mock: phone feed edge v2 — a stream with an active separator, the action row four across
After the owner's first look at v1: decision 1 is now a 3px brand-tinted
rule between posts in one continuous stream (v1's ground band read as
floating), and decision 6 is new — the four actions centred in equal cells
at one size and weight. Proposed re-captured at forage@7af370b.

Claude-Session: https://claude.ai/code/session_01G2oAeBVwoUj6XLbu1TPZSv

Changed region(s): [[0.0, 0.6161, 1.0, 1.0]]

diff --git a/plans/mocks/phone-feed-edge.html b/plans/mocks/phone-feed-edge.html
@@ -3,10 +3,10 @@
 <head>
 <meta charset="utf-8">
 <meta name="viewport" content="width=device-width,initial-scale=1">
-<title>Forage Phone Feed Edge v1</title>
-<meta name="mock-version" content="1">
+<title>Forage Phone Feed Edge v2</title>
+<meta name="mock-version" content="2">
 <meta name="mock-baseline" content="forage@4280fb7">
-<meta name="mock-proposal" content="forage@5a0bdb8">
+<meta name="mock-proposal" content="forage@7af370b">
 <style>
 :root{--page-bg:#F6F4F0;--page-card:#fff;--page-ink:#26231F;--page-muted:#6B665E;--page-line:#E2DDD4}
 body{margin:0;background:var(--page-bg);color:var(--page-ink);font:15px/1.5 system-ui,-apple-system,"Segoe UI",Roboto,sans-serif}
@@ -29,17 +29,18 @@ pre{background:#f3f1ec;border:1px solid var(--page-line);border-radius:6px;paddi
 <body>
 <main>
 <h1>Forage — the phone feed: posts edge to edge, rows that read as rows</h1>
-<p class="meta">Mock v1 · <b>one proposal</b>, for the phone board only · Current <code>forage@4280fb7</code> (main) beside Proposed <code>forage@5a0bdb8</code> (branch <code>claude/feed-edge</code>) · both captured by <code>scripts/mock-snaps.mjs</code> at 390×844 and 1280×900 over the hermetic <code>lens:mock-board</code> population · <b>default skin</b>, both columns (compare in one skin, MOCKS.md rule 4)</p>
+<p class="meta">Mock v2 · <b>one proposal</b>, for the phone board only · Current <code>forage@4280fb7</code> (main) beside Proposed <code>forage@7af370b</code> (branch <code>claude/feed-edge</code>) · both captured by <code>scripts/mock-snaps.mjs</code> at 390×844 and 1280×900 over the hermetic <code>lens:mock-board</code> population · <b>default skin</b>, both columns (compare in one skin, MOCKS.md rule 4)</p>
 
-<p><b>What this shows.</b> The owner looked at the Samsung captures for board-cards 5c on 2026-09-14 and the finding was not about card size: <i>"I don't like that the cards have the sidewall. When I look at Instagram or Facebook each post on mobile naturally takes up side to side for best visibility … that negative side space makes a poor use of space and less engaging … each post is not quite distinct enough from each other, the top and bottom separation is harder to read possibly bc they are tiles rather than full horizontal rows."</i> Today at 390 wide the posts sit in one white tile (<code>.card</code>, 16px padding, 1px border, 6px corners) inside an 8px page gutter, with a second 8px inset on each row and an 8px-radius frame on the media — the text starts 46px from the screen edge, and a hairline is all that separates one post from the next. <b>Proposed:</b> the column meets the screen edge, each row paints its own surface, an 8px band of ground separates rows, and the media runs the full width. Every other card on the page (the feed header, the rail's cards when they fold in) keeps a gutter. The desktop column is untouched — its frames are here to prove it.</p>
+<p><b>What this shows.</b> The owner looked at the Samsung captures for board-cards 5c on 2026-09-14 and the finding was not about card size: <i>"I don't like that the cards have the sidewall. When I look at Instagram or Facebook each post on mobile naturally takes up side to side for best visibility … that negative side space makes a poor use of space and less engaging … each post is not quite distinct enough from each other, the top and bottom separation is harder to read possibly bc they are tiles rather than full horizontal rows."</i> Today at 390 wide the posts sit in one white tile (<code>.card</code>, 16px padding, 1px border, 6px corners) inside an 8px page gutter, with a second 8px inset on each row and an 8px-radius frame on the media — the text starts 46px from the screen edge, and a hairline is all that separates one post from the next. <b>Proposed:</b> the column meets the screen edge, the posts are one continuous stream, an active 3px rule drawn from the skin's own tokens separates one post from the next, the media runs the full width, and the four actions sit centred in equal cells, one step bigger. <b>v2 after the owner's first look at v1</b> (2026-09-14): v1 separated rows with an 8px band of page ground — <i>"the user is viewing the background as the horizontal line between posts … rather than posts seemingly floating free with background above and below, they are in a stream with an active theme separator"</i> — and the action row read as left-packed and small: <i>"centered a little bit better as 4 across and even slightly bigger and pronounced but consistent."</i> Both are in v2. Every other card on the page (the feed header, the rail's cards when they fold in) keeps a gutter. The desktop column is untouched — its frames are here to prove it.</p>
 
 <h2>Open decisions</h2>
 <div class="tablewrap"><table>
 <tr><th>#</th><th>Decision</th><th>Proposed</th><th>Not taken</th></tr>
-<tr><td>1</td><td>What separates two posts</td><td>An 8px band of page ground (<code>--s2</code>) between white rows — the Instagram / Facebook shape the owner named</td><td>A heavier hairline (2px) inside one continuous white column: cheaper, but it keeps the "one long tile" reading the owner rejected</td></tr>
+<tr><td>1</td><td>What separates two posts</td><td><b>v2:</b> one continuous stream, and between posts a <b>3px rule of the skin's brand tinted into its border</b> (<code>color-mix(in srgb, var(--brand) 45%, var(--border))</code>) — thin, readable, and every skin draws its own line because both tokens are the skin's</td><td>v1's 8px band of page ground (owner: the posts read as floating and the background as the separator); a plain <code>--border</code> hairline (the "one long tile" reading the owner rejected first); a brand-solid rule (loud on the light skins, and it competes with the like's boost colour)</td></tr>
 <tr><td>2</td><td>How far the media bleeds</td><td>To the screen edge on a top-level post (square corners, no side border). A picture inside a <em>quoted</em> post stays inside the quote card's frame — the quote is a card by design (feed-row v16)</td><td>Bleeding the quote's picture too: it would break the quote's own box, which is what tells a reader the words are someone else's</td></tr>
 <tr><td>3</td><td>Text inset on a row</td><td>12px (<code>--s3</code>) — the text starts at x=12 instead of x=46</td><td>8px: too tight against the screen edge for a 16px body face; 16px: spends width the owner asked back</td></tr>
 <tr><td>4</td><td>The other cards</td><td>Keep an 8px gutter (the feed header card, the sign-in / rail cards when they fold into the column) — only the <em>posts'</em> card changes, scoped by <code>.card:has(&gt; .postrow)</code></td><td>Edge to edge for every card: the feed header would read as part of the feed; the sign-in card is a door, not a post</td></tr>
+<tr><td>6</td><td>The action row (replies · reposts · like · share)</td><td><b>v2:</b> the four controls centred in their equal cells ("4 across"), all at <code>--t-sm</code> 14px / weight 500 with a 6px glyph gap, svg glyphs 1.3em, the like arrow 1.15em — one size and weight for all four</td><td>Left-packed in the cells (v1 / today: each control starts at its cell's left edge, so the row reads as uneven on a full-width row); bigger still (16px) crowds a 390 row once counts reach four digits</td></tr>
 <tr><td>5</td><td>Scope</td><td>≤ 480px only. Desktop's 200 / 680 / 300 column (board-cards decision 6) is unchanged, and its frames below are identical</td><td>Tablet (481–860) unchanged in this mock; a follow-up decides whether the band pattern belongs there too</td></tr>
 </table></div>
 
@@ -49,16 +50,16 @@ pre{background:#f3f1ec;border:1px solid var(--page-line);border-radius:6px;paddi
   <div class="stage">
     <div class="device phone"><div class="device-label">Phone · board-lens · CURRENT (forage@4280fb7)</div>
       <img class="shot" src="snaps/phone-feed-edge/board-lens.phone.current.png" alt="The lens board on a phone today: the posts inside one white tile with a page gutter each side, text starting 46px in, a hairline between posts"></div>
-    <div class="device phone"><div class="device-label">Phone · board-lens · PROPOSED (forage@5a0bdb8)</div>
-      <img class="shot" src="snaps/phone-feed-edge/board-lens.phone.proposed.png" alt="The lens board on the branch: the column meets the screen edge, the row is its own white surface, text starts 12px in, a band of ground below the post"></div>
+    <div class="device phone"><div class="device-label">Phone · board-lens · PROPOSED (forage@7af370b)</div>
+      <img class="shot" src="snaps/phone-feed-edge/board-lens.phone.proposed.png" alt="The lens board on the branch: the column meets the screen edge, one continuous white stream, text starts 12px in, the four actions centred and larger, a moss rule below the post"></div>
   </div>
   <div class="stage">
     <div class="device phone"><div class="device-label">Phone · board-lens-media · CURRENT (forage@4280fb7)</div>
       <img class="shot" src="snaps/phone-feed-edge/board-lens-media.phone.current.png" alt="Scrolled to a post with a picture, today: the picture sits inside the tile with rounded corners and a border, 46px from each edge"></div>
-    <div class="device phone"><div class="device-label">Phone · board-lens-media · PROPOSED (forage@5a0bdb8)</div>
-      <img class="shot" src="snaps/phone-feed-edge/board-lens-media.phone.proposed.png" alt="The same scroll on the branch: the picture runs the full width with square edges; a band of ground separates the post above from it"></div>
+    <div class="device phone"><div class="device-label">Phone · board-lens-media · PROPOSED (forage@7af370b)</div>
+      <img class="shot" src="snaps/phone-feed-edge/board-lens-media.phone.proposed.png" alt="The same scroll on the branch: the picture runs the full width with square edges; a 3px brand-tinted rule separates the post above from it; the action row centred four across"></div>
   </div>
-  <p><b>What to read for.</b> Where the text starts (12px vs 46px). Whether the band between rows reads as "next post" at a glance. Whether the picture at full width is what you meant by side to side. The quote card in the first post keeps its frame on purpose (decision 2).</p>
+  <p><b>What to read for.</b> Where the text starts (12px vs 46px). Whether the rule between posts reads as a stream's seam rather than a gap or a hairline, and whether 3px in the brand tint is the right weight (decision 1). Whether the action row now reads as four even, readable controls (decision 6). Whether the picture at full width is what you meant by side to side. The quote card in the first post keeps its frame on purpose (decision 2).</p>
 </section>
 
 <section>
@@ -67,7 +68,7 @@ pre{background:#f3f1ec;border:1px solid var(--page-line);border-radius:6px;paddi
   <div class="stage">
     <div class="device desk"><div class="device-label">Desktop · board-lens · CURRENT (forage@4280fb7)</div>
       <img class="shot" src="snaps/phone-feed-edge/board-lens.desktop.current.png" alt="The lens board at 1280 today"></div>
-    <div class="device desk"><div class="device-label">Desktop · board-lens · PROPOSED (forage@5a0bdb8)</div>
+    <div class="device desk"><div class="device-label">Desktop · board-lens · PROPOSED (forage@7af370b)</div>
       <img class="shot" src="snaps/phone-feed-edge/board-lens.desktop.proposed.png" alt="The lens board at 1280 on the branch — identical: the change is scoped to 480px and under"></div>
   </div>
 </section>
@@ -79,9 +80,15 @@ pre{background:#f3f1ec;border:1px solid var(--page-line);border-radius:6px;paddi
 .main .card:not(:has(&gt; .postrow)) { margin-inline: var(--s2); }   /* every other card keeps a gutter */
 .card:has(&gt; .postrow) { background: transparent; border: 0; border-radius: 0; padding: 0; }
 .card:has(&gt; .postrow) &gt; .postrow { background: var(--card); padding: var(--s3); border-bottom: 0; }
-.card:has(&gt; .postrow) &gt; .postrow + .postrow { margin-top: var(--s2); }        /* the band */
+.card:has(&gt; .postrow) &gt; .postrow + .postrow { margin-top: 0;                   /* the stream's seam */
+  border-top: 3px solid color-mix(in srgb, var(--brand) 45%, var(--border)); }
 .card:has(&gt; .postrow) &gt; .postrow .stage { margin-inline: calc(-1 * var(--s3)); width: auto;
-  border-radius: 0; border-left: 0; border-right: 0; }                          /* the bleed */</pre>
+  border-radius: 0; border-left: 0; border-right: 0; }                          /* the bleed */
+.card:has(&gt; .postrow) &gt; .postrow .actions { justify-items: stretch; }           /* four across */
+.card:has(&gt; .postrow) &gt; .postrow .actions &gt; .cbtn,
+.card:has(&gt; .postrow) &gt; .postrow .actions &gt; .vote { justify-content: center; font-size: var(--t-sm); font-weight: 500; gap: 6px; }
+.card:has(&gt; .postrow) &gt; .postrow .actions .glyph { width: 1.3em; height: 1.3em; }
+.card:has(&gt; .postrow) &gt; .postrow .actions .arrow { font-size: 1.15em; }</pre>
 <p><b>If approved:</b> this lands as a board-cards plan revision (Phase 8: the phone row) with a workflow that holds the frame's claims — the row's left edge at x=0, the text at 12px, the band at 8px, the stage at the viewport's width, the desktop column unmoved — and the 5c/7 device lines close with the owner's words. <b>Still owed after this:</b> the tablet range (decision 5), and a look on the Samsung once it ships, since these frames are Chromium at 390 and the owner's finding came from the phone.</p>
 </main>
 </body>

■ WHAT THE TASK REQUIRES:
Whenever a line in the material contains the word "body", copy that line.

■ PROBLEM SOLUTION:
 body{margin:0;background:var(--page-bg);color:var(--page-ink);font:15px/1.5 system-ui,-apple-system,"Segoe UI",Roboto,sans-serif}
 <body>
 <tr><td>3</td><td>Text inset on a row</td><td>12px (<code>--s3</code>) — the text starts at x=12 instead of x=46</td><td>8px: too tight against the screen edge for a 16px body face; 16px: spends width the owner asked back</td></tr>
 </body>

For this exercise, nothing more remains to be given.